The rebellion gained momentum late this afternoon when former energy minister Chris Skidmore, a staunch defender of the UK’s climate ambitions who has been tasked by the Prime Minister with delivering a review of the UK’s Net Zero Strategy, confirmed on Twitter he would not vote to enable fracking and was prepared to lose the whip if necessary.
“As the former Energy Minister who signed net zero into law, for the sake of our environment and climate, I cannot personally vote tonight to support fracking and undermine the pledges I made at the 2019 General Election,” he said. “I am prepared to face the consequences of my decision.”
In a last ditch bid to shrink the size of the rebellion, Business Secretary Jacob Rees-Mogg this afternoon proposed an amendment that would require a public consultation on how communities would be able to approve or reject fracking projects in their area through local referendums managed by local authorities.
Campaigners hailed the vote as a major victory that has effectively delivered a death knell to any hopes of reviving fracking projects in England in the near term. The practice’s long-standing unpopularity will mean projects put through a robust consenting process will struggle to secure public consent. And with a general election due by the end of 2023 at the latest and the Conservatives plumbing new depths in the polls, investors will be reluctant to back projects that would be immediately banned were Labour to win the next election.
What a mess. British Prime Minister Liz Truss – barely – defeated a motion to permanently ban fracking, but the rebellion has exposed her insecure grip on leadership. The lengthy consultation process tacked on by rebels in her own party has effectively sabotaged Truss’ energy reform plans, by ensuring abundant opportunities for wreckers to ensure no fracking projects actually proceed.
British politician Nigel Farage predicted Liz Truss would fail to sort out Britain’s energy crisis, when I asked him at CPAC Australia a few weeks ago – he said there were too many vested interests who were arrayed against her. Maybe we’re now seeing those “vested interests” show their hand.
I don’t think this will end well for the “vested interests”, if that’s what they are – I don’t believe the Tory rebels and Labour greens have fully appreciated how desperate people could become. Well paid British MPs usually don’t have a problem sorting out their energy bills.
I remember a speech British politician Nigel Farage gave over a decade ago, in which he talked about what would happen if he failed to deliver Brexit. From memory he said “if I fall, the desperation to be free from Europe will still be there. The people who come after my fall won’t be as nice”.
Farage back then was talking about Brexit, but similar words could be applied to Liz Truss’ gallant failure to address today’s crushing energy crisis.

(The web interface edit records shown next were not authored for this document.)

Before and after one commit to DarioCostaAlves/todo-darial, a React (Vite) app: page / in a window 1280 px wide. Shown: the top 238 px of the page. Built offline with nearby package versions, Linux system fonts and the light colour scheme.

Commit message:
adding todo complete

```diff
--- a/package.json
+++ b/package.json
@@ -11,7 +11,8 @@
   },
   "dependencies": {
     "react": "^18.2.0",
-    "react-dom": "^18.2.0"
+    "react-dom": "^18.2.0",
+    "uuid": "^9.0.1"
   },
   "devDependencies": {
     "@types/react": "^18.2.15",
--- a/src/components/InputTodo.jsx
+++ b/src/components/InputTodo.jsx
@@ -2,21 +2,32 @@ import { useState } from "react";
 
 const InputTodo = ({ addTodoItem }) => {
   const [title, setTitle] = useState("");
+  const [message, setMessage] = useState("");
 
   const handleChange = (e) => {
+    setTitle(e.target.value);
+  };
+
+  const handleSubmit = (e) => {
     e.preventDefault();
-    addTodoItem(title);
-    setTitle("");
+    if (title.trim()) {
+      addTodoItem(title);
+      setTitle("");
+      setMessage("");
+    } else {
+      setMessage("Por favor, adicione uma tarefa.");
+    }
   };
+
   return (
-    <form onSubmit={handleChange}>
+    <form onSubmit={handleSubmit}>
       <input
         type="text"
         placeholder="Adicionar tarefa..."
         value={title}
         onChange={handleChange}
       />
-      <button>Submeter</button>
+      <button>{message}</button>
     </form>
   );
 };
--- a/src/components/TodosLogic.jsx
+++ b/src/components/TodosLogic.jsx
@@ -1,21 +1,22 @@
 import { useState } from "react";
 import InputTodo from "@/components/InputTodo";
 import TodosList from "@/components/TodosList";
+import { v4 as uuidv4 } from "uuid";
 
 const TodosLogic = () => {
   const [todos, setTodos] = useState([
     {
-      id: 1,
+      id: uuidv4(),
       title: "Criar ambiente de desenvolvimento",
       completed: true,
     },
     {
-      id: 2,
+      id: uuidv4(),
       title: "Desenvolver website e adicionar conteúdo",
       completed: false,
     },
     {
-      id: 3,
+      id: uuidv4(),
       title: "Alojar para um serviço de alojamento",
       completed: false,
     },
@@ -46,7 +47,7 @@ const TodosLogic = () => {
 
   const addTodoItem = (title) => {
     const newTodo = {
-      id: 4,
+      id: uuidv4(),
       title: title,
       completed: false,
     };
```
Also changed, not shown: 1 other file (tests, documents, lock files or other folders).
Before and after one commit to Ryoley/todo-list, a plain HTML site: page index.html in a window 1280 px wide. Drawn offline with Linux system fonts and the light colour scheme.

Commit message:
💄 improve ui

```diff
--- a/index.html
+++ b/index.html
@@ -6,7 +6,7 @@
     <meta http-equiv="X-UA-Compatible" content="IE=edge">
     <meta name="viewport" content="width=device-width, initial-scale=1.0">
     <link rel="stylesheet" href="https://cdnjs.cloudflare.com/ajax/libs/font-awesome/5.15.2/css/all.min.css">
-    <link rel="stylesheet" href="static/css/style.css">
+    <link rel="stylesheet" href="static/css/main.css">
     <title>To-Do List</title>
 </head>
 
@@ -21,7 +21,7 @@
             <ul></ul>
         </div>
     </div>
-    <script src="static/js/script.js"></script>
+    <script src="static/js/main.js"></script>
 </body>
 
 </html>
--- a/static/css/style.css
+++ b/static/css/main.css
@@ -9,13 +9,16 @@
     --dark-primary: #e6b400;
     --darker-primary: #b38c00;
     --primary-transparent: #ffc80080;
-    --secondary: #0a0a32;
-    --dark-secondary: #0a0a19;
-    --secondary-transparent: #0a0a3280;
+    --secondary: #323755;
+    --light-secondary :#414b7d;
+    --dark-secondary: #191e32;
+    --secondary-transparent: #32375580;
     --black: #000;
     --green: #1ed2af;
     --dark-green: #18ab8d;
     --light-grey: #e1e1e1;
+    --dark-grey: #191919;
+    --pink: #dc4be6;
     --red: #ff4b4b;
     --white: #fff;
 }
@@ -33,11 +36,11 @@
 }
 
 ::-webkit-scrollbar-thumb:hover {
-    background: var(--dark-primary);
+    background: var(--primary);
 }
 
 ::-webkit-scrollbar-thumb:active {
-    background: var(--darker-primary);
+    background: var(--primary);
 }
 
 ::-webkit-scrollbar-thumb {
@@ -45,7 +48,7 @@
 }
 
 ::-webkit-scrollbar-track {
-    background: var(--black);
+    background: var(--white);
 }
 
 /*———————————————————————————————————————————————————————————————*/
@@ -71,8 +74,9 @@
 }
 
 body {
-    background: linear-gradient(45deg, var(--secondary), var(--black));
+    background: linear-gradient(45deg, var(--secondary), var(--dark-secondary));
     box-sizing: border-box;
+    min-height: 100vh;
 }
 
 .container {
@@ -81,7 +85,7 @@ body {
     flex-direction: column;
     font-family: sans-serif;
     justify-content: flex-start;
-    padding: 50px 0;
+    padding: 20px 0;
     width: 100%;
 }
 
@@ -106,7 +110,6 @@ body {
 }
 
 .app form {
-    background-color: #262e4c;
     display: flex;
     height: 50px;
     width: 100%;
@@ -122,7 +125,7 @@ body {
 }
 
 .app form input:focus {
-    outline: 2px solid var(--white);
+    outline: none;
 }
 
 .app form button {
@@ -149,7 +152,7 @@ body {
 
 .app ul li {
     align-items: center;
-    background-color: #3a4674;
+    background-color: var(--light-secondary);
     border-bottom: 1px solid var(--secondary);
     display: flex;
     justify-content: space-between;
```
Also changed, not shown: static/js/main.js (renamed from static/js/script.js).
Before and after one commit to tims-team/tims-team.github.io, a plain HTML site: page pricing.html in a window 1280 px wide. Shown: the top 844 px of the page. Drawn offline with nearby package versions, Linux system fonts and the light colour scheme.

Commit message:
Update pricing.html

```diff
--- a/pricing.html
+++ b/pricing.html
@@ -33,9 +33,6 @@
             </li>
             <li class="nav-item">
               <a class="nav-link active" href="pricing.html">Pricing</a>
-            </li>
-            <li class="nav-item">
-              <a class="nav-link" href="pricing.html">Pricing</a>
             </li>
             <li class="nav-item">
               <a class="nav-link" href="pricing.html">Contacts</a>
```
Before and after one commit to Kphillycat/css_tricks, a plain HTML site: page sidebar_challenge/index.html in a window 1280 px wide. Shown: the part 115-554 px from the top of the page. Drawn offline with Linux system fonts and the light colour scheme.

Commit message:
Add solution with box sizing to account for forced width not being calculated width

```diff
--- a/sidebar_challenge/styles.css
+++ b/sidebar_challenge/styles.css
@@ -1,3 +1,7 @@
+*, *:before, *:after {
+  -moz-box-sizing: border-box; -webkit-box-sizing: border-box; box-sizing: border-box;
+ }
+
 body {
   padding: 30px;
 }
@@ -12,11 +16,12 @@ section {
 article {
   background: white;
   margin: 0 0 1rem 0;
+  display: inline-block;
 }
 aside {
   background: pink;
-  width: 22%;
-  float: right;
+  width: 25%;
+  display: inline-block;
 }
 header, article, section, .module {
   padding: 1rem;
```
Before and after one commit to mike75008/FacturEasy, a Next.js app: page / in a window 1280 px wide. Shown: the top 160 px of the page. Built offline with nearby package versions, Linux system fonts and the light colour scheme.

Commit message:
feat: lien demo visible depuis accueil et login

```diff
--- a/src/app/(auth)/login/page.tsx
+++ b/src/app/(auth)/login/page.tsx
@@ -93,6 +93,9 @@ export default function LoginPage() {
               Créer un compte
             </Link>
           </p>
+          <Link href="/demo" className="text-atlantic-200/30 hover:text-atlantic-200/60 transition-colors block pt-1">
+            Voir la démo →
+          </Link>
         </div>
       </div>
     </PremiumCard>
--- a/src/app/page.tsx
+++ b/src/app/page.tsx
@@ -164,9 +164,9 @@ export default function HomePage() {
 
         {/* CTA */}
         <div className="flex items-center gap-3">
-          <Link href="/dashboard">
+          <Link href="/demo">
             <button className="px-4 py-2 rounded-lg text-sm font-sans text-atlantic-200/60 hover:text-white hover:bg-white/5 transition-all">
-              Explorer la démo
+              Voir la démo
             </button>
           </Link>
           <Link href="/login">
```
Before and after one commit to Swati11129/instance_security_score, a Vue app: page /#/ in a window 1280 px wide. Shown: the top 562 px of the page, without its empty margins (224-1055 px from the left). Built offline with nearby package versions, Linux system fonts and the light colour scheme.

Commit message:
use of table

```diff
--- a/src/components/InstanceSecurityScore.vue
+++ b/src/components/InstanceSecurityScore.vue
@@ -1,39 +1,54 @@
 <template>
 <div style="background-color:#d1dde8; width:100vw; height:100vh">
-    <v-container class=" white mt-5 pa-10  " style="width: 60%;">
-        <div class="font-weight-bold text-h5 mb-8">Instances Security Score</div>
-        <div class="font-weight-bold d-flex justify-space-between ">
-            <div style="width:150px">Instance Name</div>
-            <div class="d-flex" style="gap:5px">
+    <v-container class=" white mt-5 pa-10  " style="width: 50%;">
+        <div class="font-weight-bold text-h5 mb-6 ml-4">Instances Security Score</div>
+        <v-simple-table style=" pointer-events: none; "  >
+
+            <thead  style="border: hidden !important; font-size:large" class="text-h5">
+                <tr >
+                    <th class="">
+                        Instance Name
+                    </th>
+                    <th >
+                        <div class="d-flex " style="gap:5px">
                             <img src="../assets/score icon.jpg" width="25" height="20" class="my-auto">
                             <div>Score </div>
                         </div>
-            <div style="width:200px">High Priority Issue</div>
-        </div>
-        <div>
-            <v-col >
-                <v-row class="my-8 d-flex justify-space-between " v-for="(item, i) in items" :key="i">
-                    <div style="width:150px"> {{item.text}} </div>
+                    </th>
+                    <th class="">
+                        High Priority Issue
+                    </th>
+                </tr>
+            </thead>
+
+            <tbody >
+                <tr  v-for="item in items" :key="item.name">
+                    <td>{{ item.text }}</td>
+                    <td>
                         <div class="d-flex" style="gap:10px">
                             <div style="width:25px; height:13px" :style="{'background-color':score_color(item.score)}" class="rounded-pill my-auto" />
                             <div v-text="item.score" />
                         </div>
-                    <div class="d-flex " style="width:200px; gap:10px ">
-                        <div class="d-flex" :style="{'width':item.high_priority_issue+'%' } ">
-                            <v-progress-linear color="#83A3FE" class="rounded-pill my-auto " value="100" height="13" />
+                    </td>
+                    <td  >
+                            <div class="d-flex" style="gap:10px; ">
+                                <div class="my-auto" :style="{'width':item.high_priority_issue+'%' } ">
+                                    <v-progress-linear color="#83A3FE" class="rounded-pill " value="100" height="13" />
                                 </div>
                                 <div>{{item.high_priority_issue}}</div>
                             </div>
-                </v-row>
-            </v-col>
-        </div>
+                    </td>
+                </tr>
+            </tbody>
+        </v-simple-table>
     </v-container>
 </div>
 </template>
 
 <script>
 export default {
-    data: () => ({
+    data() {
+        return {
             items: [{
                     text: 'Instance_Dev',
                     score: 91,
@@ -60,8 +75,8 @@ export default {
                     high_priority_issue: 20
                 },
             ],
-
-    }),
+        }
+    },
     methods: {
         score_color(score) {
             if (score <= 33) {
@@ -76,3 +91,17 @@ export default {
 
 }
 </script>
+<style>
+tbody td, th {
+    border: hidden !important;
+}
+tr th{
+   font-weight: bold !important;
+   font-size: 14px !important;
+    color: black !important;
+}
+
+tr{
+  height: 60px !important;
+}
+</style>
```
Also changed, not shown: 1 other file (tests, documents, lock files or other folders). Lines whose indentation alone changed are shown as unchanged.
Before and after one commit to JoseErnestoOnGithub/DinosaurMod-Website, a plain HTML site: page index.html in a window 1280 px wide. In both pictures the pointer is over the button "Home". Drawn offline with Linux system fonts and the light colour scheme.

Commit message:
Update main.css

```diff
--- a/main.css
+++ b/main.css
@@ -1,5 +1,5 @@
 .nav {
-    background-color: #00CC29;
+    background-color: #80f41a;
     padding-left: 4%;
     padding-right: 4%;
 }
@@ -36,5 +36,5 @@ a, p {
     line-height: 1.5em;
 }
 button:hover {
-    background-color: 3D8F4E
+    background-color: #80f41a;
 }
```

If mainstream parties don’t deliver a solution to Britain’s energy problems, ordinary people will not put up forever with freezing to death in their homes, or being bankrupted by their cost of living and energy bills.
You don’t have to look far back into history to see where such desperation could lead.
via Watts Up With That?
October 20, 2022 at 04:04AM